- [What you are asked to do]
Write out every line below that includes the word "border".

- [Input material]
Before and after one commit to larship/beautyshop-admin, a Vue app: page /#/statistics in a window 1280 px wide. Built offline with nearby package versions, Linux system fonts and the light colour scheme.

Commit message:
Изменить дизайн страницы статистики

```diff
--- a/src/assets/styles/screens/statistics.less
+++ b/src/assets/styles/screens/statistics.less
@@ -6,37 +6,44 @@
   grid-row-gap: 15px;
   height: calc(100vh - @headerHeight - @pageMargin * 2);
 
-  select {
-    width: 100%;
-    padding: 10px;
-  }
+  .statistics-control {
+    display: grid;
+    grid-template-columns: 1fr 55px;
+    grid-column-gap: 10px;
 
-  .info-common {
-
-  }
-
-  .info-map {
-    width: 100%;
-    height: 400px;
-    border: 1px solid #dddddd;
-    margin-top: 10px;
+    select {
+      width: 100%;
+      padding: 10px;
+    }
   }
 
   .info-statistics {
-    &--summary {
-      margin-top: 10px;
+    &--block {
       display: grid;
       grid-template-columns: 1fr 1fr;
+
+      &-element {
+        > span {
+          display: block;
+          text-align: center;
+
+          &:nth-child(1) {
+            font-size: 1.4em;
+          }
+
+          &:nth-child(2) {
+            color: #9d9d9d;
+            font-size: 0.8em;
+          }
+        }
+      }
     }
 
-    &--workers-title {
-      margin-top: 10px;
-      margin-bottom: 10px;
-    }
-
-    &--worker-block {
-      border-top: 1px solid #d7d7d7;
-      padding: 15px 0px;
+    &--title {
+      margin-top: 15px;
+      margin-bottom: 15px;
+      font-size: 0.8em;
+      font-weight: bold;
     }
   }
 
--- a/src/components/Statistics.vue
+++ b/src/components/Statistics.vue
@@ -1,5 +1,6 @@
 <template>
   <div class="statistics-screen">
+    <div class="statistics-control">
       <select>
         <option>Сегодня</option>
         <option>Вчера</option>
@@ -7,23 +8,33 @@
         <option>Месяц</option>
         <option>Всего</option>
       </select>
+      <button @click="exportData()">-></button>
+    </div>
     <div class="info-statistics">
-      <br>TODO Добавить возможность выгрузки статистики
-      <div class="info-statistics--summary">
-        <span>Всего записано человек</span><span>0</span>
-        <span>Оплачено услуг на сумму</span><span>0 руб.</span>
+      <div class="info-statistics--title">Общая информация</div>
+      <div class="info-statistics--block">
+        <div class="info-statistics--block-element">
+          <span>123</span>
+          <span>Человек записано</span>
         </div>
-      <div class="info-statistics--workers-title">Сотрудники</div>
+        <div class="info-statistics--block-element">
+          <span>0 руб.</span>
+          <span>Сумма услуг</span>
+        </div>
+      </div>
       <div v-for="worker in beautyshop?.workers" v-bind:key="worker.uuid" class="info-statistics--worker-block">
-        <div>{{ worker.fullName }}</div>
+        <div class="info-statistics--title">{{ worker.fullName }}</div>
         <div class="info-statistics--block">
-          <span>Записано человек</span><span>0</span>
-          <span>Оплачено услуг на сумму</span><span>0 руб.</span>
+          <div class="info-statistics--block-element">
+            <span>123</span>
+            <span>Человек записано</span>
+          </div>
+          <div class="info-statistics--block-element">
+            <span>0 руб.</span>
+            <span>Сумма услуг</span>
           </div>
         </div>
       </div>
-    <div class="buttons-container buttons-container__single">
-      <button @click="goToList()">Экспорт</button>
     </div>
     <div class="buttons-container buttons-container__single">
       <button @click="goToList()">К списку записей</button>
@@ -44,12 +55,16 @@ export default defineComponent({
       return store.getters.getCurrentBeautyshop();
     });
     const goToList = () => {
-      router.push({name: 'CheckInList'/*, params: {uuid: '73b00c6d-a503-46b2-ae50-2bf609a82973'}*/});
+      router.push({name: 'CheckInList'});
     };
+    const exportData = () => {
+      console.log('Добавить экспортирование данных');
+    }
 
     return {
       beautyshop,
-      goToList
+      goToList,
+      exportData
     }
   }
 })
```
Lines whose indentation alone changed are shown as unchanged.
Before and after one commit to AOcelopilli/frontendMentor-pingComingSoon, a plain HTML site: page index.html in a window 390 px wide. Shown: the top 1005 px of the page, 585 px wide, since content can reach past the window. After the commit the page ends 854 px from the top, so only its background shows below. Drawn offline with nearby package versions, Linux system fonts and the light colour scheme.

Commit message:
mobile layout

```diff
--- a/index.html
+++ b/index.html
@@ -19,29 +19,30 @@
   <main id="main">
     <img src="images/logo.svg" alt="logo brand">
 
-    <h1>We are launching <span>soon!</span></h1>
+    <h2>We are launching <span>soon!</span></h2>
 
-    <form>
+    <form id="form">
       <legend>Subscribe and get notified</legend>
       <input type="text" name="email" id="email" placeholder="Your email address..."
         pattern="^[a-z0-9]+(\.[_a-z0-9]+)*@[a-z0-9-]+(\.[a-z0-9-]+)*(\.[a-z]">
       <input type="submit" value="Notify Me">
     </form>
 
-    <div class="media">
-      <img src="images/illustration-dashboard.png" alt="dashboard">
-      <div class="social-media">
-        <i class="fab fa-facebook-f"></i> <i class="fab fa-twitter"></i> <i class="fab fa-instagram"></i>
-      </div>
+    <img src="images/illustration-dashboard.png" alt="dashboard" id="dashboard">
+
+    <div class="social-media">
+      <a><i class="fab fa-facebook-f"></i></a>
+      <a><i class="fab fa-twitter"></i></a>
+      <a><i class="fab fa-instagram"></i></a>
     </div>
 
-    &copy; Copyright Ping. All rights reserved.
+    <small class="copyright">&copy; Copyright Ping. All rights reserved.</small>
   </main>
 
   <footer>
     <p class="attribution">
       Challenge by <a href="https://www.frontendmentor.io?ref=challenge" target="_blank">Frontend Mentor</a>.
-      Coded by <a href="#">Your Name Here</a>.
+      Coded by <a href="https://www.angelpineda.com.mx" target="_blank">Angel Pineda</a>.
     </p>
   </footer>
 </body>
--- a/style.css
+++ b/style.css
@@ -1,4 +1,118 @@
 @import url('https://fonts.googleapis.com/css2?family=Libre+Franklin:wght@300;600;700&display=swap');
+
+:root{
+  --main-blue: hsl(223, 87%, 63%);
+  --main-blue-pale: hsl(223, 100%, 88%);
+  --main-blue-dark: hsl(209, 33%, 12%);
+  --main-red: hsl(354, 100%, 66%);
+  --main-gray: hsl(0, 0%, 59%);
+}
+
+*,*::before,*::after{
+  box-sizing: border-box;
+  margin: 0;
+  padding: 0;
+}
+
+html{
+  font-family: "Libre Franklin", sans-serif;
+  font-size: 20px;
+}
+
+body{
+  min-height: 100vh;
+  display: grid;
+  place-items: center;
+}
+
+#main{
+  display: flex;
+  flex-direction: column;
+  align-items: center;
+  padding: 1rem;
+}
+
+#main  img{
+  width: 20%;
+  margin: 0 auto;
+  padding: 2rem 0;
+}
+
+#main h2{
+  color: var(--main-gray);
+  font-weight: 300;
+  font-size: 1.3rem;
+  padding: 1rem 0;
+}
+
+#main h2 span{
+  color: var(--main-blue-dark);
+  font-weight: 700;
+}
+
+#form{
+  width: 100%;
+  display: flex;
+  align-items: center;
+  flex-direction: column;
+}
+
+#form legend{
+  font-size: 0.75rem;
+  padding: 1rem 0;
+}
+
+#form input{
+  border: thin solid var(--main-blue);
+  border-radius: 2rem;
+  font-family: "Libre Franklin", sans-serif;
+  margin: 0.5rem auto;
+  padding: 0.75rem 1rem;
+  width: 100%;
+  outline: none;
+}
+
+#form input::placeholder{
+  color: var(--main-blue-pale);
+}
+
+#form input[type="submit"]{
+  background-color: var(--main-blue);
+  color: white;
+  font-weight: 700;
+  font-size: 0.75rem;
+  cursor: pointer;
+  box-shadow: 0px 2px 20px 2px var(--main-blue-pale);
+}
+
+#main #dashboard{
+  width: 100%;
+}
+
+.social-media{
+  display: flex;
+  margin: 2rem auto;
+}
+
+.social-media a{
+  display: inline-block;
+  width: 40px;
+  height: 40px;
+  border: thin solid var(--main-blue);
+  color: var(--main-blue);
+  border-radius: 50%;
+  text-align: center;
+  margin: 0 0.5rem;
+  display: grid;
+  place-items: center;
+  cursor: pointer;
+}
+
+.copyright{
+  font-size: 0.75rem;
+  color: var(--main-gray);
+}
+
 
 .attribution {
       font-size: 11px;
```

- [Expected output]
-    border: 1px solid #dddddd;
-      border-top: 1px solid #d7d7d7;
+  box-sizing: border-box;
+  border: thin solid var(--main-blue);
+  border-radius: 2rem;
+  border: thin solid var(--main-blue);
+  border-radius: 50%;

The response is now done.